====== Extracted entries

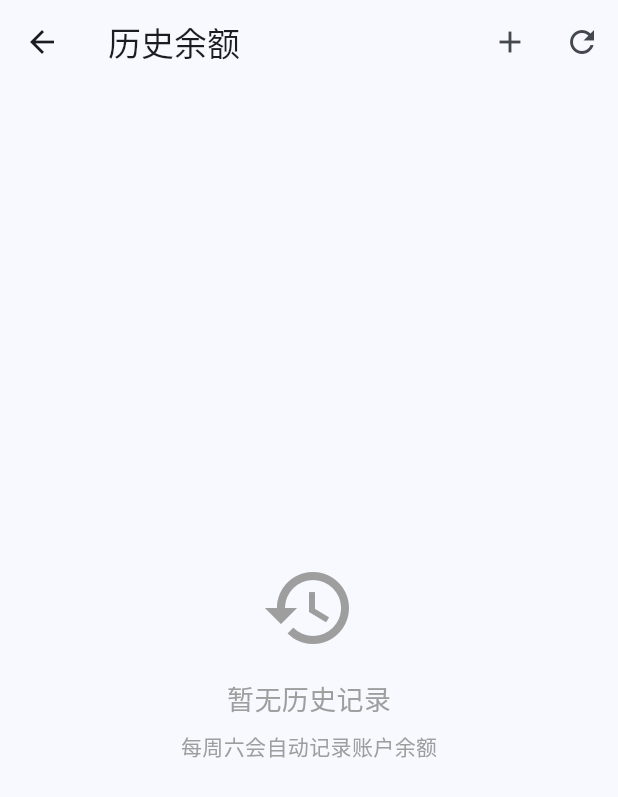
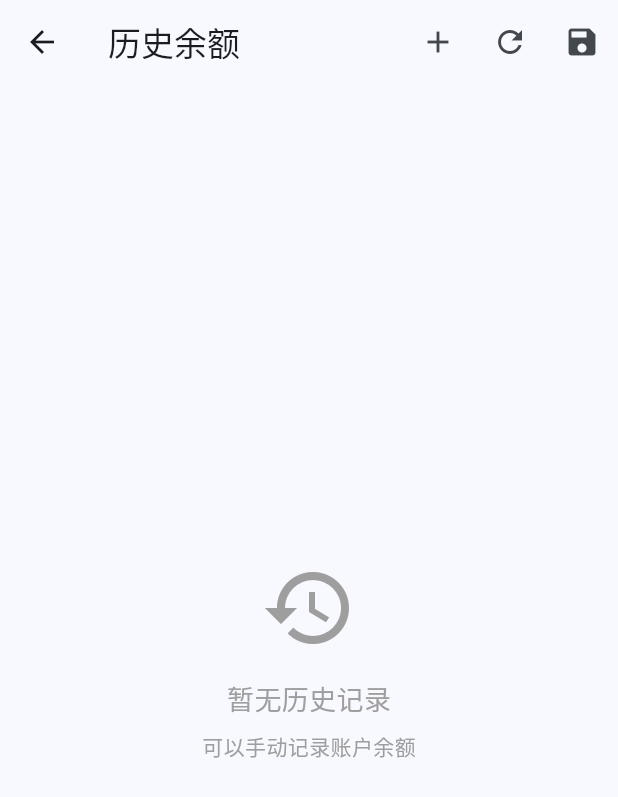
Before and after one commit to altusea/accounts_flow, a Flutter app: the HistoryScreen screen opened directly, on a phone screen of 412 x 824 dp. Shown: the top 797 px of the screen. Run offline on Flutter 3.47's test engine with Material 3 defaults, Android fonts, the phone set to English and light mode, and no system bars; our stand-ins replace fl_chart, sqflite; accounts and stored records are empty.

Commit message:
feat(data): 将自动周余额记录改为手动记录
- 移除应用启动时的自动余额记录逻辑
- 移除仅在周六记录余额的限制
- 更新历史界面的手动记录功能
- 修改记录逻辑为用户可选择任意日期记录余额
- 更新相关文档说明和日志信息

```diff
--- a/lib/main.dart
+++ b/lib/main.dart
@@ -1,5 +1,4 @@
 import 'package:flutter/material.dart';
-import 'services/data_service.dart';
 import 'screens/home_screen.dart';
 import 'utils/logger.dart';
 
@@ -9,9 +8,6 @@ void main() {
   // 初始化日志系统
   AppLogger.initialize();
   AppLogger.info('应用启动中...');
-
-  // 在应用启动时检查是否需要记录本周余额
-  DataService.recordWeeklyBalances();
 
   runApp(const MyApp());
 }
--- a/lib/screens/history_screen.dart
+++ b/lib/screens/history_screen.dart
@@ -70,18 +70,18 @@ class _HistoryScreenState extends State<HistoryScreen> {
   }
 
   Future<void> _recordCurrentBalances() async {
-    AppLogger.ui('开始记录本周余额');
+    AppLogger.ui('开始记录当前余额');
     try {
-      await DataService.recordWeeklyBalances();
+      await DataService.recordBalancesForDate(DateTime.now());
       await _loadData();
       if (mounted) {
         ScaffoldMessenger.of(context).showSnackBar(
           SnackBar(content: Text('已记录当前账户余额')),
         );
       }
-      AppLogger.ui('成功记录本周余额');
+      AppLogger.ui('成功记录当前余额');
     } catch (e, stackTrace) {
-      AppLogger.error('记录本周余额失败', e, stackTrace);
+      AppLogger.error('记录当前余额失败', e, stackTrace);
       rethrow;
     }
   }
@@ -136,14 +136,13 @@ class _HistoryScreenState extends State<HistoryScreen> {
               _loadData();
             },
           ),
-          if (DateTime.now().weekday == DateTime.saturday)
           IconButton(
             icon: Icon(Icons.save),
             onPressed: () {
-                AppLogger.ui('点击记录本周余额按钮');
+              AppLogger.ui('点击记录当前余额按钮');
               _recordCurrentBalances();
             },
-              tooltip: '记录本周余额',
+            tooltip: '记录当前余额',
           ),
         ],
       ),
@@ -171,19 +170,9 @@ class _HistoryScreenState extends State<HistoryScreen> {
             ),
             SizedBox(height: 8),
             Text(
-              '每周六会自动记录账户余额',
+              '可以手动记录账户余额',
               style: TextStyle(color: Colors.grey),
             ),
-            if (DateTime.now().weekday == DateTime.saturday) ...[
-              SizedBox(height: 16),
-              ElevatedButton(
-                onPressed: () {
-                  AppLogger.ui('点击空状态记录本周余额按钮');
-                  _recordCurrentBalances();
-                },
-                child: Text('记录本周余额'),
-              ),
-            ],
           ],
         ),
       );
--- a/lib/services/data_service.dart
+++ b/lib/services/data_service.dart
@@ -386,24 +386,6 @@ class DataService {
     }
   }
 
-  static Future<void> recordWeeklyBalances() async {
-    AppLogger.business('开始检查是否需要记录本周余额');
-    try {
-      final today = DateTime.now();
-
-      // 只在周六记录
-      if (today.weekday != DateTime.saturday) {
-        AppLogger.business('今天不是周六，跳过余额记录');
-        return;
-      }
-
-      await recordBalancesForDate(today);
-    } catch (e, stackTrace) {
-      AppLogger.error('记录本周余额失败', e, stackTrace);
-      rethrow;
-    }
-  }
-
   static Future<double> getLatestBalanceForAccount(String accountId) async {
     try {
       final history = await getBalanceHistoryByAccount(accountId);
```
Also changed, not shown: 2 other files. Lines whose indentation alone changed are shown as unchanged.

============

Required action |
The full text of the data above, exact and without pictures, is what to return.

Your response |
Before and after one commit to altusea/accounts_flow, a Flutter app: the HistoryScreen screen opened directly, on a phone screen of 412 x 824 dp. Shown: the top 797 px of the screen. Run offline on Flutter 3.47's test engine with Material 3 defaults, Android fonts, the phone set to English and light mode, and no system bars; our stand-ins replace fl_chart, sqflite; accounts and stored records are empty.

Commit message:
feat(data): 将自动周余额记录改为手动记录
- 移除应用启动时的自动余额记录逻辑
- 移除仅在周六记录余额的限制
- 更新历史界面的手动记录功能
- 修改记录逻辑为用户可选择任意日期记录余额
- 更新相关文档说明和日志信息

```diff
--- a/lib/main.dart
+++ b/lib/main.dart
@@ -1,5 +1,4 @@
 import 'package:flutter/material.dart';
-import 'services/data_service.dart';
 import 'screens/home_screen.dart';
 import 'utils/logger.dart';
 
@@ -9,9 +8,6 @@ void main() {
   // 初始化日志系统
   AppLogger.initialize();
   AppLogger.info('应用启动中...');
-
-  // 在应用启动时检查是否需要记录本周余额
-  DataService.recordWeeklyBalances();
 
   runApp(const MyApp());
 }
--- a/lib/screens/history_screen.dart
+++ b/lib/screens/history_screen.dart
@@ -70,18 +70,18 @@ class _HistoryScreenState extends State<HistoryScreen> {
   }
 
   Future<void> _recordCurrentBalances() async {
-    AppLogger.ui('开始记录本周余额');
+    AppLogger.ui('开始记录当前余额');
     try {
-      await DataService.recordWeeklyBalances();
+      await DataService.recordBalancesForDate(DateTime.now());
       await _loadData();
       if (mounted) {
         ScaffoldMessenger.of(context).showSnackBar(
           SnackBar(content: Text('已记录当前账户余额')),
         );
       }
-      AppLogger.ui('成功记录本周余额');
+      AppLogger.ui('成功记录当前余额');
     } catch (e, stackTrace) {
-      AppLogger.error('记录本周余额失败', e, stackTrace);
+      AppLogger.error('记录当前余额失败', e, stackTrace);
       rethrow;
     }
   }
@@ -136,14 +136,13 @@ class _HistoryScreenState extends State<HistoryScreen> {
               _loadData();
             },
           ),
-          if (DateTime.now().weekday == DateTime.saturday)
           IconButton(
             icon: Icon(Icons.save),
             onPressed: () {
-                AppLogger.ui('点击记录本周余额按钮');
+              AppLogger.ui('点击记录当前余额按钮');
               _recordCurrentBalances();
             },
-              tooltip: '记录本周余额',
+            tooltip: '记录当前余额',
           ),
         ],
       ),
@@ -171,19 +170,9 @@ class _HistoryScreenState extends State<HistoryScreen> {
             ),
             SizedBox(height: 8),
             Text(
-              '每周六会自动记录账户余额',
+              '可以手动记录账户余额',
               style: TextStyle(color: Colors.grey),
             ),
-            if (DateTime.now().weekday == DateTime.saturday) ...[
-              SizedBox(height: 16),
-              ElevatedButton(
-                onPressed: () {
-                  AppLogger.ui('点击空状态记录本周余额按钮');
-                  _recordCurrentBalances();
-                },
-                child: Text('记录本周余额'),
-              ),
-            ],
           ],
         ),
       );
--- a/lib/services/data_service.dart
+++ b/lib/services/data_service.dart
@@ -386,24 +386,6 @@ class DataService {
     }
   }
 
-  static Future<void> recordWeeklyBalances() async {
-    AppLogger.business('开始检查是否需要记录本周余额');
-    try {
-      final today = DateTime.now();
-
-      // 只在周六记录
-      if (today.weekday != DateTime.saturday) {
-        AppLogger.business('今天不是周六，跳过余额记录');
-        return;
-      }
-
-      await recordBalancesForDate(today);
-    } catch (e, stackTrace) {
-      AppLogger.error('记录本周余额失败', e, stackTrace);
-      rethrow;
-    }
-  }
-
   static Future<double> getLatestBalanceForAccount(String accountId) async {
     try {
       final history = await getBalanceHistoryByAccount(accountId);
```
Also changed, not shown: 2 other files. Lines whose indentation alone changed are shown as unchanged.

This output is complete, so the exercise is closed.